- **AIM OF THE TASK**
Each line of the listing below containing the word "shown" should be returned.
____________________
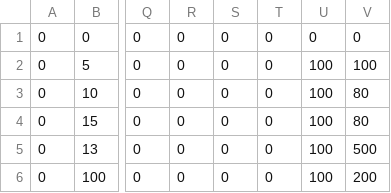
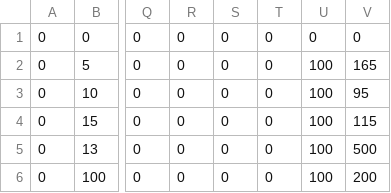
Before and after one commit to Apeirogon99/Project_LD_Server, a CSV file: Data/enemy_stats.csv, drawn as a sheet; only a part is shown, gaps mark what is left out; the diff names each change by its address in the sheet, - before the commit and + after, or states it on an @@ line.

Commit message:
[gwanho] Update Enemy
Player 공격기준 재설정 및 공격 범위 설정
Enemy 공격기준 재설정 및 공격 범위 설정
Death 애니메이션 재설정
원거리 공격 확인

```diff
--- a/Data/enemy_stats.csv
+++ b/Data/enemy_stats.csv
-V2: 100
+V2: 165
-V3: 80
+V3: 95
-V4: 80
+V4: 115
```
Also changed, not shown: 12 other files.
____________________
- **RESPONSE TO THE EXERCISE**
Before and after one commit to Apeirogon99/Project_LD_Server, a CSV file: Data/enemy_stats.csv, drawn as a sheet; only a part is shown, gaps mark what is left out; the diff names each change by its address in the sheet, - before the commit and + after, or states it on an @@ line.
Also changed, not shown: 12 other files.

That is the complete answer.